Activity » Go through the data line by line. Copy each one holding the string "package".

Records for the task »
=== Section Start ===

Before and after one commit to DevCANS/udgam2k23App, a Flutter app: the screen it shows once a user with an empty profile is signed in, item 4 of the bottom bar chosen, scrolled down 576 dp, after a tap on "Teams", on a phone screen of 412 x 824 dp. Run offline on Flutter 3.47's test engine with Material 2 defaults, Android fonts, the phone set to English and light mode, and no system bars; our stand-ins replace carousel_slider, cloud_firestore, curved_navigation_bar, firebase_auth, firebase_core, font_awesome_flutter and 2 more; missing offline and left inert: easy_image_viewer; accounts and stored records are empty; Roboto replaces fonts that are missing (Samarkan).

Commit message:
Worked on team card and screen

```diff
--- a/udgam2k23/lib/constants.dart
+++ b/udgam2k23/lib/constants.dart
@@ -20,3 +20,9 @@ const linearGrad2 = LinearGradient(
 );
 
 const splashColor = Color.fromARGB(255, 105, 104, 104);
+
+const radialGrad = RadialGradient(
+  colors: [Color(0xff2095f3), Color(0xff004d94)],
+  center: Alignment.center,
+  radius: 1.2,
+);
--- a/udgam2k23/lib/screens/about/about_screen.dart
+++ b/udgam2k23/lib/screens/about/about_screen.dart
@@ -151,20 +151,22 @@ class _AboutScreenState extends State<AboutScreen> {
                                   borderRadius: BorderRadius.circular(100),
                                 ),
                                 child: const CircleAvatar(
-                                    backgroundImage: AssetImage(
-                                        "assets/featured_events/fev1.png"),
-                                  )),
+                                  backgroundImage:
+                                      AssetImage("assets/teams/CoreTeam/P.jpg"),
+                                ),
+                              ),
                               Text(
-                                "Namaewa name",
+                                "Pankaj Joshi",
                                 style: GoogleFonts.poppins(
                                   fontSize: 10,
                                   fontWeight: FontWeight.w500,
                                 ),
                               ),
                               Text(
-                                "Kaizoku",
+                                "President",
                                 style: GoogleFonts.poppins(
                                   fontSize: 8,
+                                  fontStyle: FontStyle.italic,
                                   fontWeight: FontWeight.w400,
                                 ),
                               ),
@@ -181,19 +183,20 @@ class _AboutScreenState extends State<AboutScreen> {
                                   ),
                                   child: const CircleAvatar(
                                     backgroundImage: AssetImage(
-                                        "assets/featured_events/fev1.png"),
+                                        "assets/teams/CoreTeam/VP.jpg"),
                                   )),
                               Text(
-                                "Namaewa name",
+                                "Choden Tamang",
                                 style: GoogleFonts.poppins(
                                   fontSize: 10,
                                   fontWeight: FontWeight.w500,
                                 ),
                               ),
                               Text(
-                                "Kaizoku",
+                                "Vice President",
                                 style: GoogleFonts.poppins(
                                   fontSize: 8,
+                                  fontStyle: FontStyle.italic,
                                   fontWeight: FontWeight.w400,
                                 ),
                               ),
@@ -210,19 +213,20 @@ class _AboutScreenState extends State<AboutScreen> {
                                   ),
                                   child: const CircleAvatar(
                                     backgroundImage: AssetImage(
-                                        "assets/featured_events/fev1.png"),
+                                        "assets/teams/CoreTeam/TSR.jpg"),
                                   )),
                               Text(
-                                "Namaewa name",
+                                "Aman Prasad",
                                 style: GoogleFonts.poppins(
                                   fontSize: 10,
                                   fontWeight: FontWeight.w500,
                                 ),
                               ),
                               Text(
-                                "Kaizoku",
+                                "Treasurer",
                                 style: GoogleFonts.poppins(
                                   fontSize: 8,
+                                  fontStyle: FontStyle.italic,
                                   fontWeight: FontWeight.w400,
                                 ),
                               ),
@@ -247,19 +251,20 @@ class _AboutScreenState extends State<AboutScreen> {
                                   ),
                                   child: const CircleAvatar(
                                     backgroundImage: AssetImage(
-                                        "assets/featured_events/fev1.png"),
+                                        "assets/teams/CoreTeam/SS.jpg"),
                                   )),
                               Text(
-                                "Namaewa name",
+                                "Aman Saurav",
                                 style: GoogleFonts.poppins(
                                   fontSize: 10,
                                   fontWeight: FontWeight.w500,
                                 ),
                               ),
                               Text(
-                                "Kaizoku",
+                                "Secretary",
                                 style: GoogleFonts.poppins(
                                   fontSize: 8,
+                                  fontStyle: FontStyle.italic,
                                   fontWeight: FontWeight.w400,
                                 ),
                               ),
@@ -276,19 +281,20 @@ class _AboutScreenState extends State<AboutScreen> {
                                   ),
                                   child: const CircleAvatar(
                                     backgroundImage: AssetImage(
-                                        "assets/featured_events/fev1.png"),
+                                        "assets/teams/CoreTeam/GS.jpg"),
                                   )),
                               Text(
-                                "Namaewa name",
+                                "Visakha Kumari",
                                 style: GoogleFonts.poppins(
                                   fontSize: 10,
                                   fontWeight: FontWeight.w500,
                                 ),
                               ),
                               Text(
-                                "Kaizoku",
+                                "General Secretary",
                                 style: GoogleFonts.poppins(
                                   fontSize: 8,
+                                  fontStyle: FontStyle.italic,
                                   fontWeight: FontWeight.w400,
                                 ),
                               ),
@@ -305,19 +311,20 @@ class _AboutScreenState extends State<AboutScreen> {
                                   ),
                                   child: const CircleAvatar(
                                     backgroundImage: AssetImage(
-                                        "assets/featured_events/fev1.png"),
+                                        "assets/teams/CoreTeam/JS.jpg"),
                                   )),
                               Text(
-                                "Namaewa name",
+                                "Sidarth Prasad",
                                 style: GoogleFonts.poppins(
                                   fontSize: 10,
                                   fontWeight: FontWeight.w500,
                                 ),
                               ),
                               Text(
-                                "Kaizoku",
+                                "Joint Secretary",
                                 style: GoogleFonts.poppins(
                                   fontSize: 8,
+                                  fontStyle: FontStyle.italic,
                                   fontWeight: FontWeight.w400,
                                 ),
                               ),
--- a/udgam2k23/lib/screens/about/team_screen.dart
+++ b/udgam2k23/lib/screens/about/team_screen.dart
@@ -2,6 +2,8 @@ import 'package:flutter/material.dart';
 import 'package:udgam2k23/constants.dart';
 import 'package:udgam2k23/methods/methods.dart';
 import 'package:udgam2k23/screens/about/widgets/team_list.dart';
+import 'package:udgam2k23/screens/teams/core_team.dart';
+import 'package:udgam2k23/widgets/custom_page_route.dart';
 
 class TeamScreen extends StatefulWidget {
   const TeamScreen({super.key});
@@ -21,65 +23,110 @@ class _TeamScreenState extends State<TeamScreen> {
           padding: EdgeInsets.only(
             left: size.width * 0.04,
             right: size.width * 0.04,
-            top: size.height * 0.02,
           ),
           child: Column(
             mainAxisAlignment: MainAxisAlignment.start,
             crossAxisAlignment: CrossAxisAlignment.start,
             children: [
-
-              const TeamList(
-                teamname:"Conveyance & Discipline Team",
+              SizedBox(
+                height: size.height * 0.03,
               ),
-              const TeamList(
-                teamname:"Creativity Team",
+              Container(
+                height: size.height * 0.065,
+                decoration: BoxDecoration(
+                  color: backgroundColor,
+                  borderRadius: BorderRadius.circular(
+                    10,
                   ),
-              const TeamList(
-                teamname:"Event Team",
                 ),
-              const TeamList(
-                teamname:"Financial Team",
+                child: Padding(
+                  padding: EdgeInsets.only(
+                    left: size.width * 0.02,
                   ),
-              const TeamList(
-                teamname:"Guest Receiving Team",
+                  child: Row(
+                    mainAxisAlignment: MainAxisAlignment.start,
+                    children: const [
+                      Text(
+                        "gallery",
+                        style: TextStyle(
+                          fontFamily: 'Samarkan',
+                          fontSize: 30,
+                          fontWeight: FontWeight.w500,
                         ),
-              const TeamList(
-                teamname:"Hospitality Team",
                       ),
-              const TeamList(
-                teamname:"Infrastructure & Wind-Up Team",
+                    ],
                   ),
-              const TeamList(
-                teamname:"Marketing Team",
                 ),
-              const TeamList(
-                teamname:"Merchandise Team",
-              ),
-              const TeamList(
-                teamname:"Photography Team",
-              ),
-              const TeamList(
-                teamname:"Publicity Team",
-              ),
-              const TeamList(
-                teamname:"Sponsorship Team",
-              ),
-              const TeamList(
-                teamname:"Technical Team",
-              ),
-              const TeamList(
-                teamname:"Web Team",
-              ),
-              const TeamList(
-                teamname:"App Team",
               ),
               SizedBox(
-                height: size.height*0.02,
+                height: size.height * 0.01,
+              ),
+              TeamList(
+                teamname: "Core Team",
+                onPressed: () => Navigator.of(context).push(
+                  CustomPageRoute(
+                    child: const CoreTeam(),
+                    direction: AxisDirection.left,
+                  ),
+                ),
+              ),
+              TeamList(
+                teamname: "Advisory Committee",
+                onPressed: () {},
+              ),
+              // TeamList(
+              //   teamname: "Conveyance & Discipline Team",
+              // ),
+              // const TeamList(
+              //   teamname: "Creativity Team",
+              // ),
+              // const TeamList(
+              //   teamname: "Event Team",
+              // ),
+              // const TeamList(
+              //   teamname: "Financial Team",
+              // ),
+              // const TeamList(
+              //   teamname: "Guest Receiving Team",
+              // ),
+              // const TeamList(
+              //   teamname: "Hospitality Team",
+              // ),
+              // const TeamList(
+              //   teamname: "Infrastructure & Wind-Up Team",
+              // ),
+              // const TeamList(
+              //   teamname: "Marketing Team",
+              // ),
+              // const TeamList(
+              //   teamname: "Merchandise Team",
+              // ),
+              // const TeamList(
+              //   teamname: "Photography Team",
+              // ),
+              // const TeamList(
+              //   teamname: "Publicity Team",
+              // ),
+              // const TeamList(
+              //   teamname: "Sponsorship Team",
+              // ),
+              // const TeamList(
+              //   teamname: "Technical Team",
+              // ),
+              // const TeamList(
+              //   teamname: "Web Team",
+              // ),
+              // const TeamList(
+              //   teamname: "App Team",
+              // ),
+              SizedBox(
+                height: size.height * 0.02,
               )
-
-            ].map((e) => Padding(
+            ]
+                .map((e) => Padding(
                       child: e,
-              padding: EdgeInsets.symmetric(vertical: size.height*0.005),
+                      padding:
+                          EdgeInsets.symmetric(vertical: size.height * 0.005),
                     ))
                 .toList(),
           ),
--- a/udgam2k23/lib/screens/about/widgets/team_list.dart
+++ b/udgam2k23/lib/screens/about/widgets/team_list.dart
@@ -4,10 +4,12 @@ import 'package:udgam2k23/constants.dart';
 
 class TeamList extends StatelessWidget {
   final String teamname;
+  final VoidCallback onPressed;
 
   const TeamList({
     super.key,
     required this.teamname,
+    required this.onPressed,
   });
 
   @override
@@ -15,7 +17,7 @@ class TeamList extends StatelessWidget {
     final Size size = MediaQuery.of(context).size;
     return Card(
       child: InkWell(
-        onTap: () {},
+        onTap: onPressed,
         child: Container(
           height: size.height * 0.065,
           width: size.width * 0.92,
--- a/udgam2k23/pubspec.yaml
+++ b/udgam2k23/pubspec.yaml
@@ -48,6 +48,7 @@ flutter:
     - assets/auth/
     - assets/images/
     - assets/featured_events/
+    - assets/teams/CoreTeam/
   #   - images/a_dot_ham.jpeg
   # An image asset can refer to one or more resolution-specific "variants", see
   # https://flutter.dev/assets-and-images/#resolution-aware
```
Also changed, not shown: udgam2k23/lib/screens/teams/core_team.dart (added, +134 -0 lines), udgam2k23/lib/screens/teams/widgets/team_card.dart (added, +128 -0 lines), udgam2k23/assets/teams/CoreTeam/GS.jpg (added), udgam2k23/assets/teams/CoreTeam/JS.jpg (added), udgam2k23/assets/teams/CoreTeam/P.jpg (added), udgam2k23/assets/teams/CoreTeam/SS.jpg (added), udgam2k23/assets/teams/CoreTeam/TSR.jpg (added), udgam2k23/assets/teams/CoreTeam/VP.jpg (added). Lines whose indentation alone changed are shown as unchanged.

=== Section End ===

Result of this task »
@@ -2,6 +2,8 @@ import 'package:flutter/material.dart';
 import 'package:udgam2k23/constants.dart';
 import 'package:udgam2k23/methods/methods.dart';
 import 'package:udgam2k23/screens/about/widgets/team_list.dart';
+import 'package:udgam2k23/screens/teams/core_team.dart';
+import 'package:udgam2k23/widgets/custom_page_route.dart';
@@ -4,10 +4,12 @@ import 'package:udgam2k23/constants.dart';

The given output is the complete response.